Darcy Laliberty is living proof that friendship goes as far as it takes.

The Yukon Brewing Company sales rep is organizing the Jessica Frotten Mobility Fundraiser.

“A gathering of friends and family,” Laliberty says, to help offset the cost of renovations that will be required following his friend’s injuries from her Dec. 14 automobile accident. Frotten is currently recovering in Edmonton, Alberta.

Yukon Brewing is one of the sponsors. Laliberty says he is receiving a lot of assistance and encouragement from Frotten’s family and friends … and from complete strangers, some as far away as Ontario.

Who is Jessica Frotten? Well, perhaps you’ve seen her …

… if you’ve been a customer or if you’ve taken a tour at Yukon Brewing Company; if you’ve purchased tickets from the Yukon Arts Centre Box Office or if you were served refreshments during intermission.

Or perhaps you’ve played baseball with her. That’s how Laliberty and Frotten met – playing baseball when Frotten was 14 and Laliberty was playing on her Dad’s team.

They’ve been friends ever since (Laliberty says, “She’s kinda like my little sister”) and he is determined to fulfil the old adage that says “a friend in need is a friend indeed”. Proceeds will be used, he says, “to help her family renovate … to help her with getting around, putting in ramps …”

Laliberty describes Frotten as being a “dynamic young lady” who is funny and smiles easily and is easy to talk to.

And how is she doing with all of this?

“She’s got incredible willpower,” Laliberty says. Then, in a seriously amazed tone, “She’s a really tough girl, and her determination is mind-blowing.”
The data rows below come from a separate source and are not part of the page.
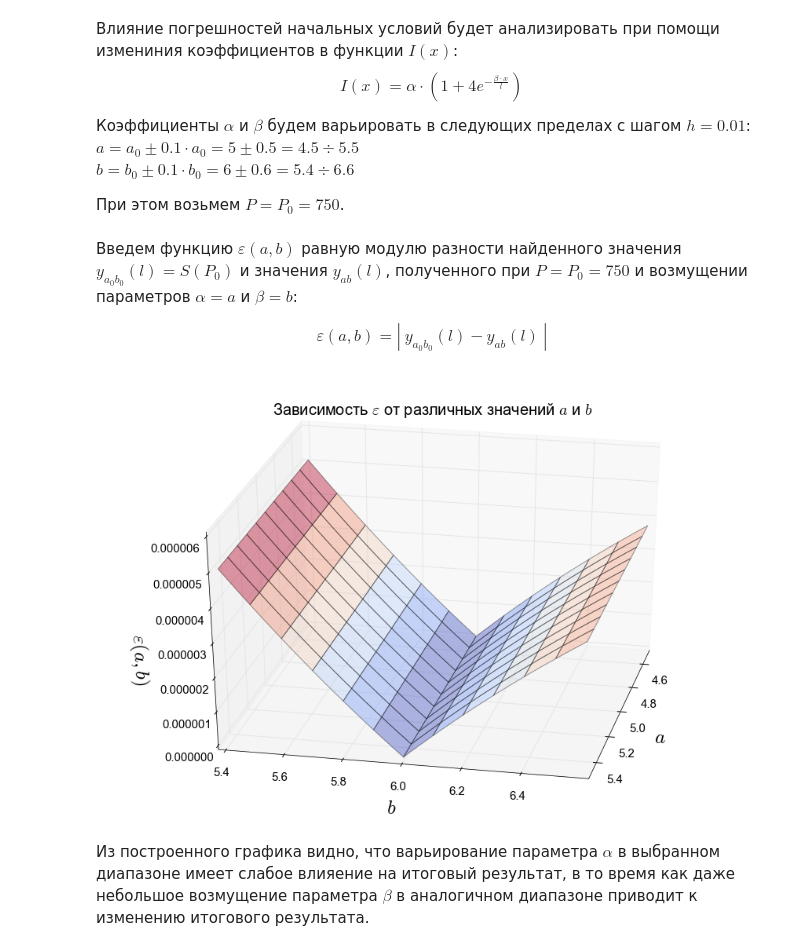
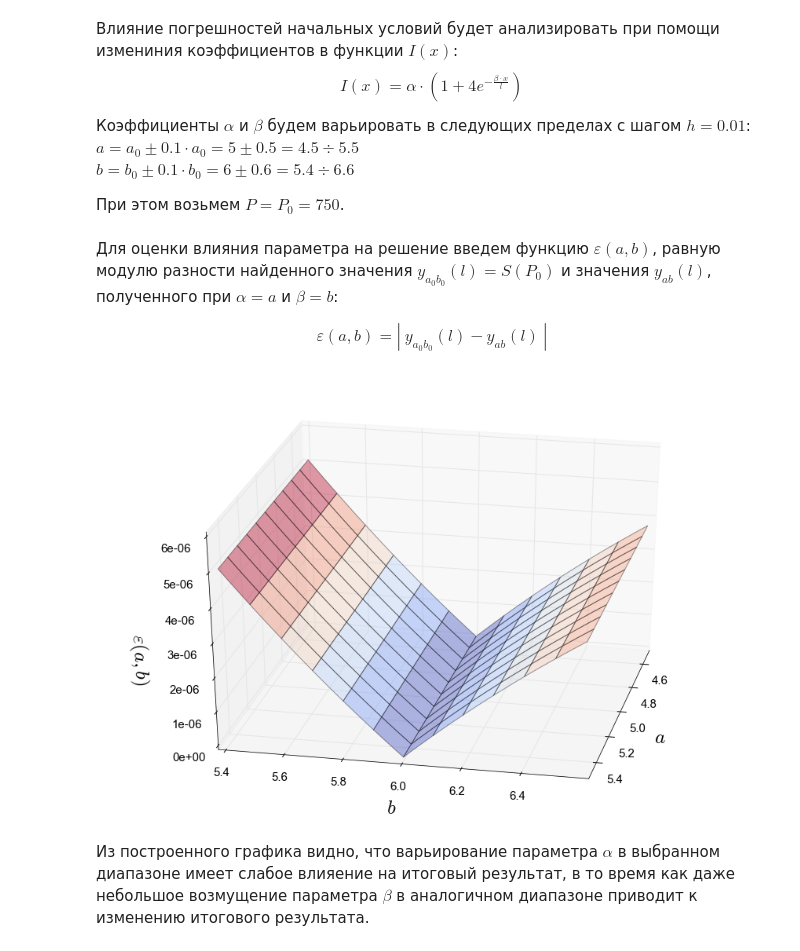
Before and after one commit to vaddya/computational-math, a Jupyter notebook: coursework/coursework.ipynb, the cells around one changed output. Drawn from its saved outputs; the diff is of its cells as text; code cells hidden in the pictures.

```diff
--- a/coursework/coursework.ipynb
+++ b/coursework/coursework.ipynb
@@ -230,4 +238,0 @@ plt.show()
-# %%
-l_interp = interpolate.interp1d(get_p(), l_values, kind='cubic')
-l_p0 = l_interp(p0)
-print('P = {p}, S(P) = {value}'.format(p=p0, value=l_p0))
@@ -271,7 +274,7 @@ for alpha in a:
 
 values = np.array(tmp)
 # %% [markdown]
-Введем функцию $\varepsilon(a, b)$ равную модулю разности найденного значения $y_{a_0b_0}(l) = S(P_0)$ и значения $y_{ab}(l)$, полученного при $P = P_0 = 750$ и возмущении параметров $\alpha = a$ и $\beta = b$:
+Для оценки влияния параметра на решение введем функцию $\varepsilon(a, b)$, равную модулю разности найденного значения $y_{a_0b_0}(l) = S(P_0)$ и значения $y_{ab}(l)$, полученного при $\alpha = a$ и $\beta = b$:
 
 \begin{equation}
 \varepsilon(a, b) = |\ y_{a_0b_0}(l) - y_{ab}(l)\ |
@@ -279,20 +282,20 @@ values = np.array(tmp)
 # %%
 axes = plt.figure(figsize=(12,8)).gca(projection='3d')
 axes.plot_surface(g[0], g[1], values, alpha=0.4, cmap=cm.coolwarm)
 axes.view_init(elev=30., azim=12)
-axes.zaxis.set_major_formatter(FormatStrFormatter('%.6f', ))
+axes.zaxis.set_major_formatter(FormatStrFormatter('%.0e', ))
 axes.set_xlabel('$a$', fontsize=25, labelpad=20)
 axes.set_ylabel('$b$', fontsize=25, labelpad=25)
 axes.set_zlabel(r'$\varepsilon(a, b)$', fontsize=25, labelpad=35)
 axes.set_xlim(min(a), max(a))
 axes.set_ylim(min(b), max(b))
 axes.tick_params(labelsize=15, pad=10)
 axes.tick_params('z', labelsize=15, pad=15)
-axes.set_title(r'Зависимость $\varepsilon$ от различных значений $a$ и $b$', fontsize=20)
+#axes.set_title(r'Зависимость $\varepsilon$ от различных значений $a$ и $b$', fontsize=20)
 plt.tight_layout()
 plt.savefig('./pics/ab.png')
 plt.show()
 # %% [output]
-[figure, old version]
+[figure, new version]
 # %% [markdown]
 Из построенного графика видно, что варьирование параметра $\alpha$ в выбранном диапазоне имеет слабое влияение на итоговый результат, в то время как даже небольшое возмущение параметра $\beta$ в аналогичном диапазоне приводит к изменению итогового результата.
```
Also changed, not shown: parts of 17 cells of this notebook, 8 other files.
Mind-blowing, as well, are the donations, locally, from businesses providing equipment for the fundraiser and donations for the silent auction, even donations from “people who don’t even know her,” Laliberty says.

But does that surprise him?

“No. Not here. I’m just absolutely overwhelmed with the support and care that the community has given … it’s just …” The pause is righteously long before Laliberty punctuates his thought: “It makes a person feel pretty darn good about where they live.”

And, Laliberty says, through Facebook word about the fundraiser has been spreading like wildfire.

Help is still needed with “bar tending, pouring coffee and tea, selling cookies and snacks, DJ’ing – Jess is a real big fan of DJ music, helping with the silent auction, helping with cleanup.

“The venue [The Old Fire Hall] has been donated by the Yukon Arts Centre.” And Unitech is donating the sound equipment for the evening event.

Laliberty has also opened a Canada-wide bank account for Frotten at the Bank of Nova Scotia, which people can contribute to by stating they would like to give a donation “for the benefit of Jessica Frotten”. They need to be specific in stating that, Laliberty says.

The Jessica Frotten Mobility Fundraiser, at The Old Fire Hall, will be an evening, from 3 to 10 p.m. on Feb. 4, of music with a silent auction. And there will be refreshments, which have also been donated.

Laliberty’s quiet demeanour breaks loose a little when he says, “I could do a little soft-shoe.”

You do soft-shoe?

“No … I don’t,” he says, laughing, “but I’ll give it a try if it’s going to raise money.”

Because that’s just what friends do when they go as far as it takes.